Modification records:
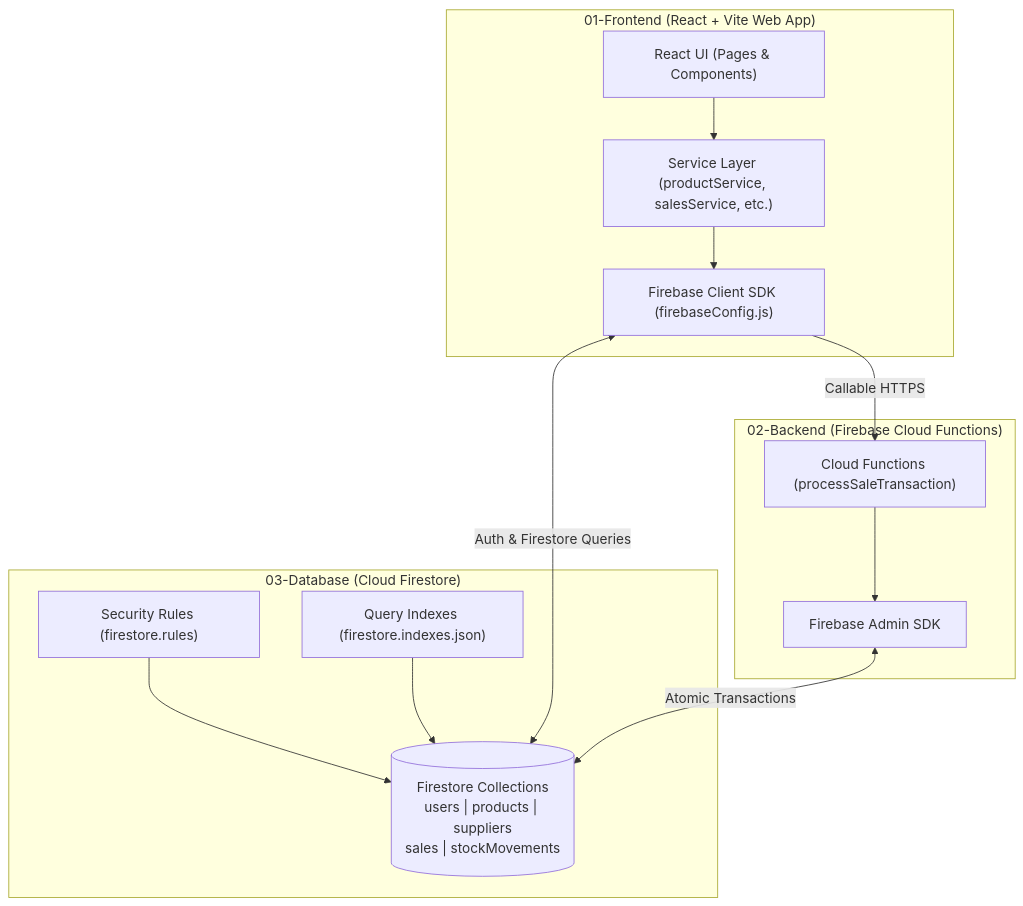
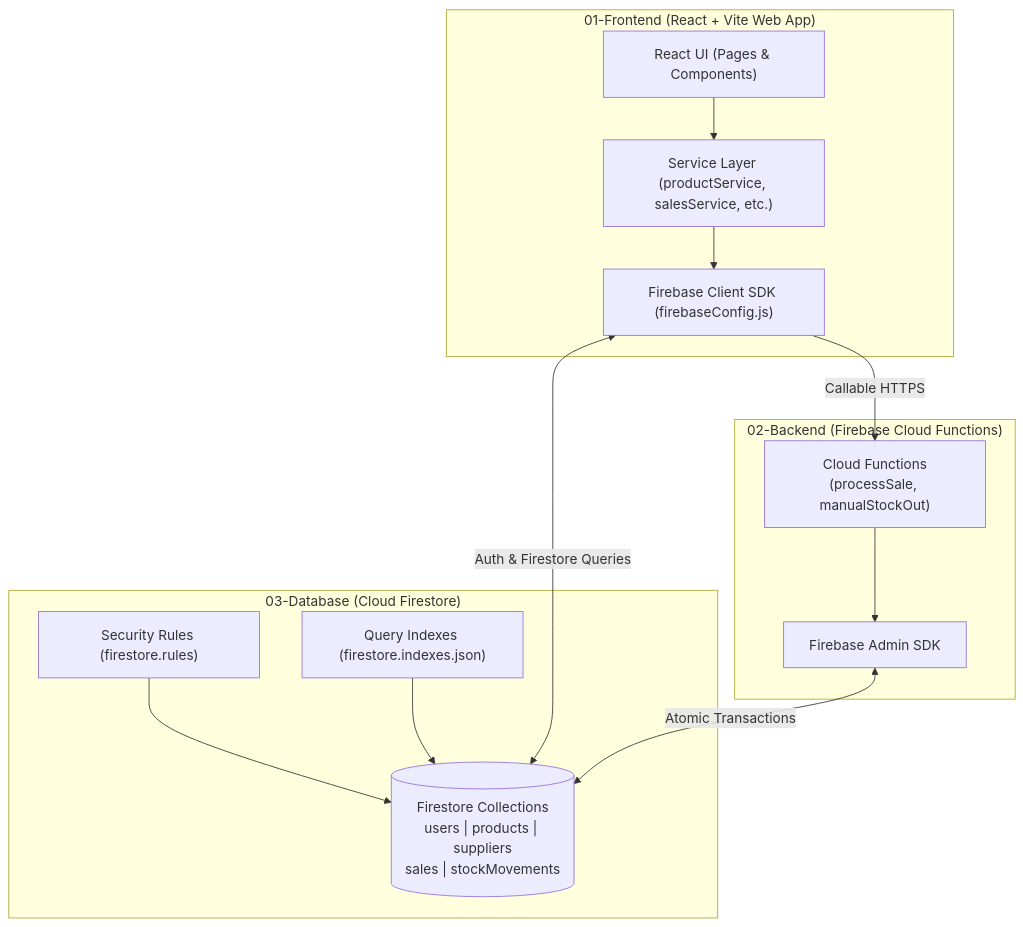
Before and after one commit to HamdanZulfiqar/Inventory-System: the diagram in PROJECT-README.md, drawn with Mermaid. The commit also changed other lines of this file and 47 other files, not shown here.

````diff
--- a/PROJECT-README.md
+++ b/PROJECT-README.md
@@ -12,27 +23,27 @@
 ```mermaid
 flowchart TD
     subgraph C1 ["01-Frontend (React + Vite Web App)"]
         UI["React UI (Pages & Components)"]
         SRV["Service Layer (productService, salesService, etc.)"]
         FBC["Firebase Client SDK (firebaseConfig.js)"]
         UI --> SRV --> FBC
     end
 
     subgraph C2 ["02-Backend (Firebase Cloud Functions)"]
-        CF["Cloud Functions (processSaleTransaction)"]
+        CF["Cloud Functions\n(processSale, manualStockOut)"]
         ADMIN["Firebase Admin SDK"]
         CF --> ADMIN
     end
 
     subgraph C3 ["03-Database (Cloud Firestore)"]
         RULES["Security Rules (firestore.rules)"]
         INDICES["Query Indexes (firestore.indexes.json)"]
         COLLECTIONS[("Firestore Collections\nusers | products | suppliers\nsales | stockMovements")]
         RULES --> COLLECTIONS
         INDICES --> COLLECTIONS
     end
 
     FBC <-->|Auth & Firestore Queries| COLLECTIONS
     FBC -->|Callable HTTPS| CF
     ADMIN <-->|Atomic Transactions| COLLECTIONS
 ```
````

WHAT THE TASK REQUIRES: Repeat the entries word for word and skip the pictures.

RESPONSE:
Before and after one commit to HamdanZulfiqar/Inventory-System: the diagram in PROJECT-README.md, drawn with Mermaid. The commit also changed other lines of this file and 47 other files, not shown here.

````diff
--- a/PROJECT-README.md
+++ b/PROJECT-README.md
@@ -12,27 +23,27 @@
 ```mermaid
 flowchart TD
     subgraph C1 ["01-Frontend (React + Vite Web App)"]
         UI["React UI (Pages & Components)"]
         SRV["Service Layer (productService, salesService, etc.)"]
         FBC["Firebase Client SDK (firebaseConfig.js)"]
         UI --> SRV --> FBC
     end
 
     subgraph C2 ["02-Backend (Firebase Cloud Functions)"]
-        CF["Cloud Functions (processSaleTransaction)"]
+        CF["Cloud Functions\n(processSale, manualStockOut)"]
         ADMIN["Firebase Admin SDK"]
         CF --> ADMIN
     end
 
     subgraph C3 ["03-Database (Cloud Firestore)"]
         RULES["Security Rules (firestore.rules)"]
         INDICES["Query Indexes (firestore.indexes.json)"]
         COLLECTIONS[("Firestore Collections\nusers | products | suppliers\nsales | stockMovements")]
         RULES --> COLLECTIONS
         INDICES --> COLLECTIONS
     end
 
     FBC <-->|Auth & Firestore Queries| COLLECTIONS
     FBC -->|Callable HTTPS| CF
     ADMIN <-->|Atomic Transactions| COLLECTIONS
 ```
````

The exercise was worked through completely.